A new dawn for robotics in Mexico City

By the time the sun rose over Mexico City students at the ORT school were well into the task in hand – designing, building and programming a robot capable of collecting and sorting sheets of coloured paper.

At the same time, thousands of miles away, teams of students at ORT schools in Estonia, Ukraine, Russia and Moldova (as well as Ecuador’s Unidad Educativa Particular Bilingue Principito y Marcel Laniado de Wind) were doing the same thing – a perfect illustration of the exciting opportunities provided by the World ORT network.

They had five hours in which to complete the task, the opening challenge in Colegio Israelita de Mexico – ORT’s inaugural Robotics Tournament.

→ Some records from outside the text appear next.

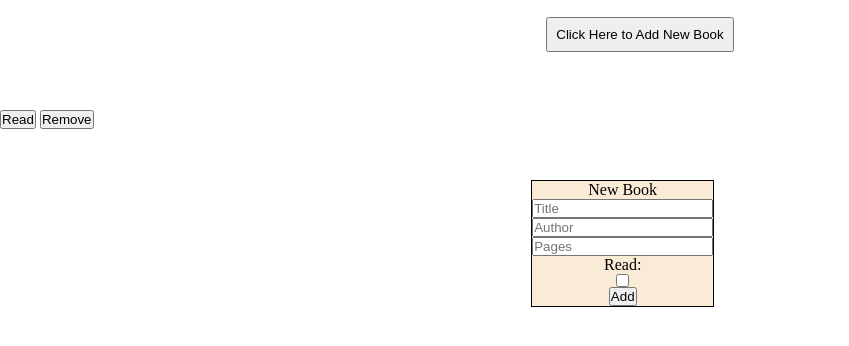
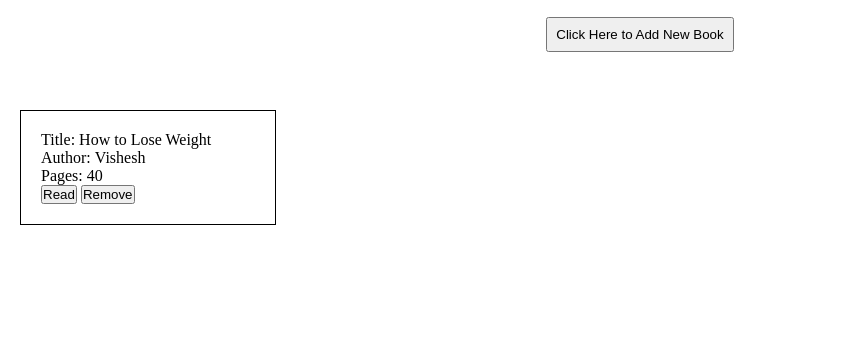
Before and after one commit to visheshgubrani/library-odin, a plain HTML site: page index.html in a window 1280 px wide. Shown: the part 60-406 px from the top of the page, without its empty margins (0-849 px from the left). Drawn offline with Linux system fonts and the light colour scheme.

Commit message:
Initial Commit

```diff
--- a/index.html
+++ b/index.html
@@ -22,9 +22,18 @@
     </div>
     <main class="main">
       <div class="container">
-        <div class="title"></div>
-        <div class="Author"></div>
-        <div class="Pages"></div>
+        <div>
+          Title:
+          <p class="title">How to Lose Weight</p>
+        </div>
+        <div>
+          Author:
+          <p class="author">Vishesh</p>
+        </div>
+        <div>
+          Pages:
+          <p class="pages">40</p>
+        </div>
         <div class="buttons">
           <button>Read</button>
           <button>Remove</button>
--- a/style.css
+++ b/style.css
@@ -29,4 +29,18 @@
     position: fixed;
     left: 41.5%;
     top: 30%;
+    display: none;
 }
+
+main {
+    display: flex;
+    flex-direction: column;
+    margin-left: 20px;
+    border: 1px solid black;
+    padding: 20px;
+    width: 20%;
+}
+
+p {
+    display: inline;
+}
```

Robotics skills ‘indispensable’ for 21st century careers

Some 150 teams from six countries took part in the tournament, which has placed CIM-ORT at the forefront of school robotics in Mexico.

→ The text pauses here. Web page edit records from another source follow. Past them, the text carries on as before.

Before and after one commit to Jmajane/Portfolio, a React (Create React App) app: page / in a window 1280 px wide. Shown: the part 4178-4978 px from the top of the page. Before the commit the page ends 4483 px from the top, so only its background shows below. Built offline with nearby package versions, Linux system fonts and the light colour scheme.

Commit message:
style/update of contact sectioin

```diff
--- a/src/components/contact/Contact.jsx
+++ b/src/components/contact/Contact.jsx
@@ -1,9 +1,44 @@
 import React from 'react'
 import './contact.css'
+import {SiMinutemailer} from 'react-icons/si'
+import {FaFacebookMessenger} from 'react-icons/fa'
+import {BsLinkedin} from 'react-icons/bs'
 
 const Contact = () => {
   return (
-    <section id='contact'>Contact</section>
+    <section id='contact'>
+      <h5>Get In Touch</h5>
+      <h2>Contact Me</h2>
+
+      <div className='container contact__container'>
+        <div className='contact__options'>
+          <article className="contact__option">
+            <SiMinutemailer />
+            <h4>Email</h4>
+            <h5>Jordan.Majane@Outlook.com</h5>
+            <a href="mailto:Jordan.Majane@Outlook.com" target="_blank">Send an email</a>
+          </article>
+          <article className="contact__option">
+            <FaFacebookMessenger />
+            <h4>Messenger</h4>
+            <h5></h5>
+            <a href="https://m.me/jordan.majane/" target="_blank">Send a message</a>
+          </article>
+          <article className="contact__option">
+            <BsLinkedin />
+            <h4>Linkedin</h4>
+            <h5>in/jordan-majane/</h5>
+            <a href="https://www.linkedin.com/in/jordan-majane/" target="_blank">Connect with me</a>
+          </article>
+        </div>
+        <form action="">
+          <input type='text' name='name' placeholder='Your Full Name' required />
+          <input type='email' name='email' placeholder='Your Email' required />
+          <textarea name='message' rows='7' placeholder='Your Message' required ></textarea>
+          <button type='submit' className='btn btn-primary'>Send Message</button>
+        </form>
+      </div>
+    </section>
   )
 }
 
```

“When talking about education for the future you have to start with today. And that’s why CIM ORT initiated this robotics tournament,” said CIM-ORT Coordinator of Educational Technological Innovation Yair Xolalpa. “It’s an innovative, intense, and fresh experience that raises the bar for national and international competitions. We look forward to many more in the years to come.”

The mix of physics, maths, engineering, programming and 3D design required for robotics make competitions such as CIM-ORT’s a vital contribution to preparing young people for 21st century careers.

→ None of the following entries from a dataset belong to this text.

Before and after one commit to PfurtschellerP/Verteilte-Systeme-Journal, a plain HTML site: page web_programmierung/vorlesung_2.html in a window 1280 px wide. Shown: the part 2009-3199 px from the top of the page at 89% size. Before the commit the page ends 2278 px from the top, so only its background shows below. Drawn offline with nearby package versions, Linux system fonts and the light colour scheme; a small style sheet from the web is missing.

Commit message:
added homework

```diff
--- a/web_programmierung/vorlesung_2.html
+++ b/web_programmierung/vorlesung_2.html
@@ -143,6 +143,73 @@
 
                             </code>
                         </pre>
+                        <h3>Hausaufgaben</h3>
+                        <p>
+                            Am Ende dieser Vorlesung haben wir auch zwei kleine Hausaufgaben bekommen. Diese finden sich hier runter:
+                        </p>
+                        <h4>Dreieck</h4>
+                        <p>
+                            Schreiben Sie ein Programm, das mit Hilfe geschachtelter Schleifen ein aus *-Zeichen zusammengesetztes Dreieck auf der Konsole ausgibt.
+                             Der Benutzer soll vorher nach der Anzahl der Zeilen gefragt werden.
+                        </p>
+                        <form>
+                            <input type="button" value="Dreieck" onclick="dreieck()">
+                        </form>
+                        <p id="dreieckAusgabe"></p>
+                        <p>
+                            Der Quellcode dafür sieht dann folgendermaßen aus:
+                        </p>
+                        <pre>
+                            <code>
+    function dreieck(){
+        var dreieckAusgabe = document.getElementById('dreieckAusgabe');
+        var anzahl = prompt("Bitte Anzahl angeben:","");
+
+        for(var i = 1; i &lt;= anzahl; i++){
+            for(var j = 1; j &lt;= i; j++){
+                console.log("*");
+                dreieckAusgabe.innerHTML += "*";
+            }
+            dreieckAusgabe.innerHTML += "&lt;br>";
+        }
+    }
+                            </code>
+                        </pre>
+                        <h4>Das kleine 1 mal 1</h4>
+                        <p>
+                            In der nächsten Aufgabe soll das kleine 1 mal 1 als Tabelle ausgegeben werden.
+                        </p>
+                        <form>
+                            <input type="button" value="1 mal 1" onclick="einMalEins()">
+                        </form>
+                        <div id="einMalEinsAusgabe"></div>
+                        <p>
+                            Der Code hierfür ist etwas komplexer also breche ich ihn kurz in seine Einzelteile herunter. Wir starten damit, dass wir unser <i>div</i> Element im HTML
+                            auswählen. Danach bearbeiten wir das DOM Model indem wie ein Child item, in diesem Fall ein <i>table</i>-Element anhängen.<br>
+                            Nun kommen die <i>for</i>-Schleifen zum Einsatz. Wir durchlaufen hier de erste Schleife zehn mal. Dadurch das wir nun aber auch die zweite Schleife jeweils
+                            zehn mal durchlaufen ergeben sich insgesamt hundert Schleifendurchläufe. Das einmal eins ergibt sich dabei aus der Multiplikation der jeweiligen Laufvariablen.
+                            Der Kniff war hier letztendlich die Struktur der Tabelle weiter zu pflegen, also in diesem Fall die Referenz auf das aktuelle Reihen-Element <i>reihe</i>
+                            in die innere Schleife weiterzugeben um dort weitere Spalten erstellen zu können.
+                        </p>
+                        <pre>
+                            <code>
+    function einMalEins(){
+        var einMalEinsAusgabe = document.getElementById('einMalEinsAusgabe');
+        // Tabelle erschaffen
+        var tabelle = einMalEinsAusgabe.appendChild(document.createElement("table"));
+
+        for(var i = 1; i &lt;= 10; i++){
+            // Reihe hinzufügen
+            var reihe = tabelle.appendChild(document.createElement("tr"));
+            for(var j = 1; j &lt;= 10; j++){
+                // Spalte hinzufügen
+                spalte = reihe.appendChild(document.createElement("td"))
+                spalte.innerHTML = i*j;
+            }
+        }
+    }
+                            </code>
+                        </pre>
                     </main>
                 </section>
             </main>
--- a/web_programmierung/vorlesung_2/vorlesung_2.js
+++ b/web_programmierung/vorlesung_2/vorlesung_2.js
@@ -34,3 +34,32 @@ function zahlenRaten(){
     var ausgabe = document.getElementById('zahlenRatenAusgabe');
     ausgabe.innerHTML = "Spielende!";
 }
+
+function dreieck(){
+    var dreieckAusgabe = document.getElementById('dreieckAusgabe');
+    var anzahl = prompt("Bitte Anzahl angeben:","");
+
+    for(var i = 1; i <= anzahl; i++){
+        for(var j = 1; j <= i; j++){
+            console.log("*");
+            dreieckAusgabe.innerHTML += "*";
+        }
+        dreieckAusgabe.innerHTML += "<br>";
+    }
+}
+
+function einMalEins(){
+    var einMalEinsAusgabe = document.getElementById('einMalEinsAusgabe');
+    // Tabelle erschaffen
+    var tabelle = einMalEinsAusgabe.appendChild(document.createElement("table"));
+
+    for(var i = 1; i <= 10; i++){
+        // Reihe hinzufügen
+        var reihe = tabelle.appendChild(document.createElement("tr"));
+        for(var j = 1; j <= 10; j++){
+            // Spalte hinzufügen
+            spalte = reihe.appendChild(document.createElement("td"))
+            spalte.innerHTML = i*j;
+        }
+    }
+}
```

Winners of the online challenge: ORT Technology Lyceum in Kishinev, Moldova.

Take into account how the subject also exercises the children’s creativity, problem solving, critical and analytical thinking, ability to work in a team and self-discipline and you can make a good case that it’s indispensable.

Under the supervision of judges via camera, and with minimal help from their coaches, the online contest, which simulated the separation of garbage for recycling, was won by the ORT Technology Lyceum in Kishinev, Moldova.

CIM-ORT a burgeoning force in robotics

But CIM-ORT demonstrated the prowess which it has acquired since joining the World ORT network in 2010, winning 14 individual and team prizes across the competition’s 12 categories.

The tournament featured a category for drones.

Among the highlights was a 24-hour challenge: teams were tasked with building a functional vacuum cleaner from scratch, one capable not only of sucking up trash but taking it to an allocated place. That was won by a team from the Tecnologico de Estudios Superiores de Huixquilucan. Other categories featured combat robots, drones and line followers.

CIM-ORT’s success follows a year in which its teams filled cabinets with medals and trophies from a series of contests – sweeping up top places at six domestic competitions, taking a creditable fifth place at the international Robotraffic competition at the Technion – Israel Institute of Technology, and finishing as the best Mexican team at the massive RoboGames in California.

“We know that the greatest advantage we can give our students is to help them discover their abilities – and to put them into practice,” Mr Xolalpa said.

The competition was sponsored by MOBO Mexico, CreativaKids, Sitres Latam Impresoras 3D, Espinher, and Baumann y Compañía, which distributes 3D printing solutions in Latin America and the Caribbean.